— Midweek Meditations:
thoughts, inspiration and encouragement
from ACF community members —
Does anyone remember the story of Don Giuseppe Berardelli? Supposedly, he got infected with Covid-19 early on, and the infection took a bad turn with the 72-year old priest from Casnigo near Bergamo. Supposedly, Don Guiseppe died after giving the respiratory unit that might have saved his life to a younger patient. Supposedly, the respiratory unit had been sponsored by his church community.
Of the above, this much can be ascertained: Don Guiseppe got infected. And he died. Which obviously does not make a good martyr story.
Likewise, there are numerous stories now about Ukrainian priests. Some of them loaded their stuff and their families into their cars and hightailed it out of there. Some stayed behind. We don’t hear a lot about some of them, because they are behind Russian lines now. I hope they are alive.
By March 22nd 2020, almost 50 priests had already died of Covid-19 in Italy alone. Is this because most priests, and notably catholic priests, are elderly white males, the group that was most likely to succumb to Covid-19? However, by sheer percentage figures, this number exceeded by far the mortality rate that was to be expected. From what we know, many of these priests got infected visiting members of their church communities who had fallen sick. To comfort them. To pray with them.

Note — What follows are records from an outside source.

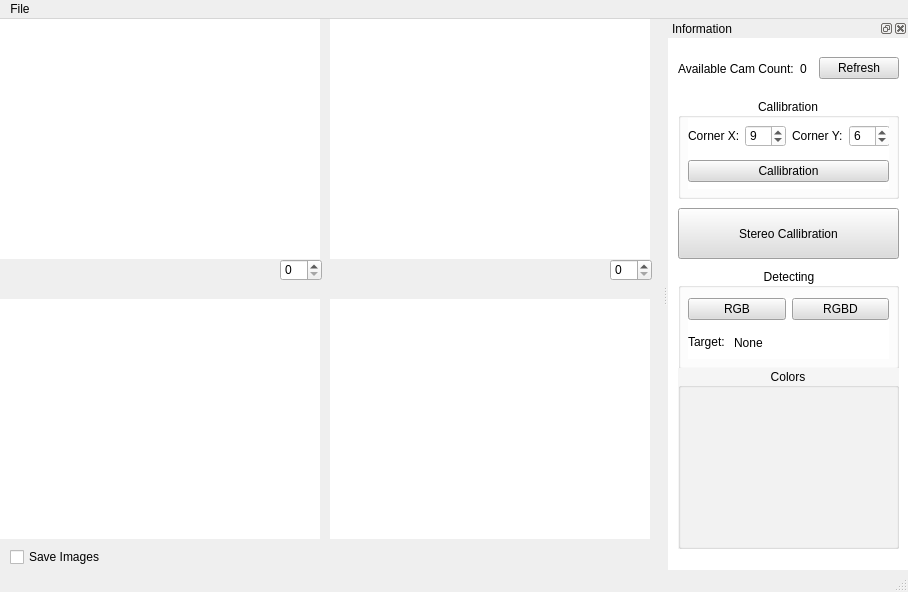
Old version of the form PDStereo/QtApp/ui/QtMain.ui in the repository PastelDew/PDStereo.
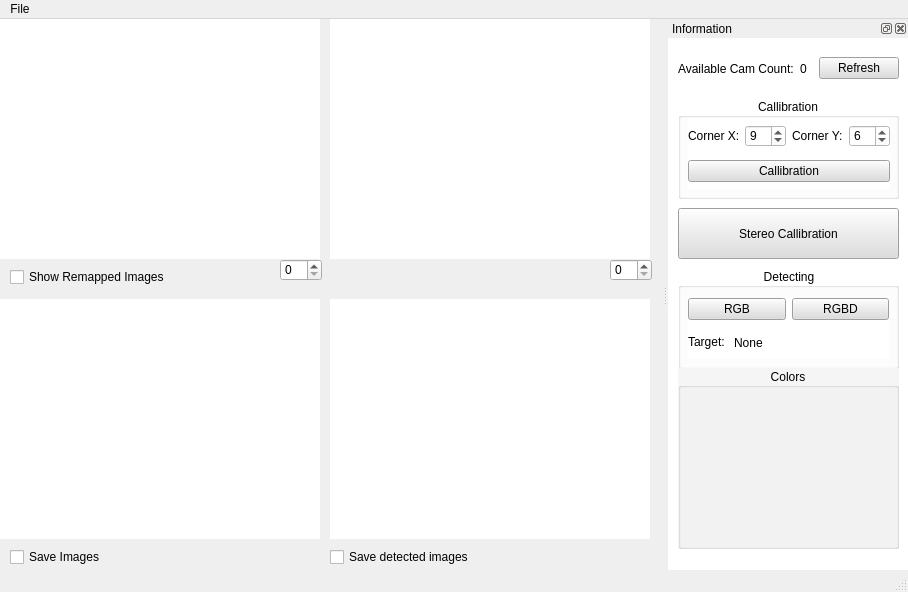
New version of the form.

```diff
--- a/PDStereo/QtApp/ui/QtMain.ui
+++ b/PDStereo/QtApp/ui/QtMain.ui
@@ -145,6 +145,32 @@
      <bool>false</bool>
     </property>
    </widget>
+   <widget class="QCheckBox" name="checkBox_show_remap">
+    <property name="geometry">
+     <rect>
+      <x>10</x>
+      <y>250</y>
+      <width>171</width>
+      <height>16</height>
+     </rect>
+    </property>
+    <property name="text">
+     <string>Show Remapped Images</string>
+    </property>
+   </widget>
+   <widget class="QCheckBox" name="checkBox_save_detected_image">
+    <property name="geometry">
+     <rect>
+      <x>330</x>
+      <y>530</y>
+      <width>171</width>
+      <height>16</height>
+     </rect>
+    </property>
+    <property name="text">
+     <string>Save detected images</string>
+    </property>
+   </widget>
   </widget>
   <widget class="QMenuBar" name="menubar">
    <property name="geometry">
@@ -219,7 +245,7 @@
        <rect>
         <x>10</x>
         <y>20</y>
-        <width>201</width>
+        <width>202</width>
         <height>71</height>
        </rect>
       </property>
```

Maybe they shouldn’t have. They might still be alive and able to tend to their congregations. Maybe they did not realise the mortal danger they put themselves in, or they underestimated the risk they were running. Heroism is relative.
I’d like to think that they, like the Ukrainian priests, simply hung on and did what they believed in. What they were reasonably good at. What they believed was their task, and their responsibility – not just their duty. I hope most of them survived, and will survive.
Don Guiseppe was of course irreplacable as an individual – I would reckon that there are not that many priests in Italy today who still ride around their parish, Don Camillo-style, on an old, red Moto Guzzi Galletto. Which he did, supposedly. Small wonder, really, that sentimental and heroic stories congregate around such an eccentric and apparently beloved figure. Stories that their congregations, and many others, want to believe, because they are encouraging, enabling, empowering. In a way, priests like Don Guiseppe and the brave Ukrainians give us room to breathe.
The ACF Midweek Meditations
are written by a diverse group of our church members with the intention to seek God’s fingerprints in our lives. They range from somber to humorous and are inspired by all facets of live and faith. Written by ordinary people from all walks of life, they reflect a wide range of Christian backgrounds and spiritualities.
Each week’s text portrays the individual viewpoint of its author. They might not always resonate with everyone, and are not meant to be understood as representing the Anglican Church Freiburg as a whole. Yet, as a church that is aiming to ‘Build a Community of Grace’ we seek to practice learning from and listening to one another.
We pray that these humble ponderings add a small spark of blessing to your week.